- **STORED DATA**:

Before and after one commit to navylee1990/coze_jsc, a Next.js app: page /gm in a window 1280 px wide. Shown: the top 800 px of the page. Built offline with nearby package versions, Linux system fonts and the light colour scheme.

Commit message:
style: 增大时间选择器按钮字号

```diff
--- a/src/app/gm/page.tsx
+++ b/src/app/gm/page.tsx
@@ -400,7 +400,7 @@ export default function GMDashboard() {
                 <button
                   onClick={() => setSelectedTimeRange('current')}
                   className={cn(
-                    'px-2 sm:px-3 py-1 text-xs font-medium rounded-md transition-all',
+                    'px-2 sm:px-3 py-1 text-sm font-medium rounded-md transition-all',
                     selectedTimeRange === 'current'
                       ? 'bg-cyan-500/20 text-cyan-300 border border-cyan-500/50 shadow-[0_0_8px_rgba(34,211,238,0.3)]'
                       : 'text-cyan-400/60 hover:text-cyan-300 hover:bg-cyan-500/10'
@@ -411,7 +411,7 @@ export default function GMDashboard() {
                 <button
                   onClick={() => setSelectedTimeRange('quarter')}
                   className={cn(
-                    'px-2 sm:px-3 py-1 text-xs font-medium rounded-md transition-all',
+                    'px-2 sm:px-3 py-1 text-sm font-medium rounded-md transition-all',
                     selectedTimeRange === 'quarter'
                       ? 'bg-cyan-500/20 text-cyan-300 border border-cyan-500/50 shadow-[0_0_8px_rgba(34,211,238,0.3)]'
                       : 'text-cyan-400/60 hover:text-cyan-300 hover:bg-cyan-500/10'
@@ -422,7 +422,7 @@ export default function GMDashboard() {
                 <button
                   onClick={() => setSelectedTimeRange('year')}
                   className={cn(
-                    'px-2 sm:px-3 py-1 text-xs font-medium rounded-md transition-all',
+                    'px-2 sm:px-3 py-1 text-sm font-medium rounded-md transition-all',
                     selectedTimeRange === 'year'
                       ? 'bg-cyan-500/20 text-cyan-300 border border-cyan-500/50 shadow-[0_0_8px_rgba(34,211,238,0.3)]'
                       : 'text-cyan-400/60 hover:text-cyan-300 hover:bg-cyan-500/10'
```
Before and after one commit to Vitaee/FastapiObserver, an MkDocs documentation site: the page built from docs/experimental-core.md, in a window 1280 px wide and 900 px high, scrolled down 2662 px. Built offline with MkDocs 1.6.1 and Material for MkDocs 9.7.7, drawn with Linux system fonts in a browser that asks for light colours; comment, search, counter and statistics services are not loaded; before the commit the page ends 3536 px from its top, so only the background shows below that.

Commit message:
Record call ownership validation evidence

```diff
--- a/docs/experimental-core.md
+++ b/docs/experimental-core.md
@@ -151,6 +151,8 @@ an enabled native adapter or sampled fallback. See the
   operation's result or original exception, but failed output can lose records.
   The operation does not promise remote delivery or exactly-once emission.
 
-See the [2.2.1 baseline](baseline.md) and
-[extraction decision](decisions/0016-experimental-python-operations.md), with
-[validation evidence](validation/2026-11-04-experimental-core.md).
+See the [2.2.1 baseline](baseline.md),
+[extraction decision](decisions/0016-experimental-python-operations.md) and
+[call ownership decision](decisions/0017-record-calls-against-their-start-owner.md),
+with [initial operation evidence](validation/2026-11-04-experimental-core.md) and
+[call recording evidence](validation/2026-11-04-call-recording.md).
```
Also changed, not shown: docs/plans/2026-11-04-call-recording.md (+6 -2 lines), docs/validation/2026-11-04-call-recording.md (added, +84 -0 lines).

- **TASK PROMPT**: Using the records above, report the count of lines holding "validation" and nothing else.

- **RESPONSE BELOW**: 5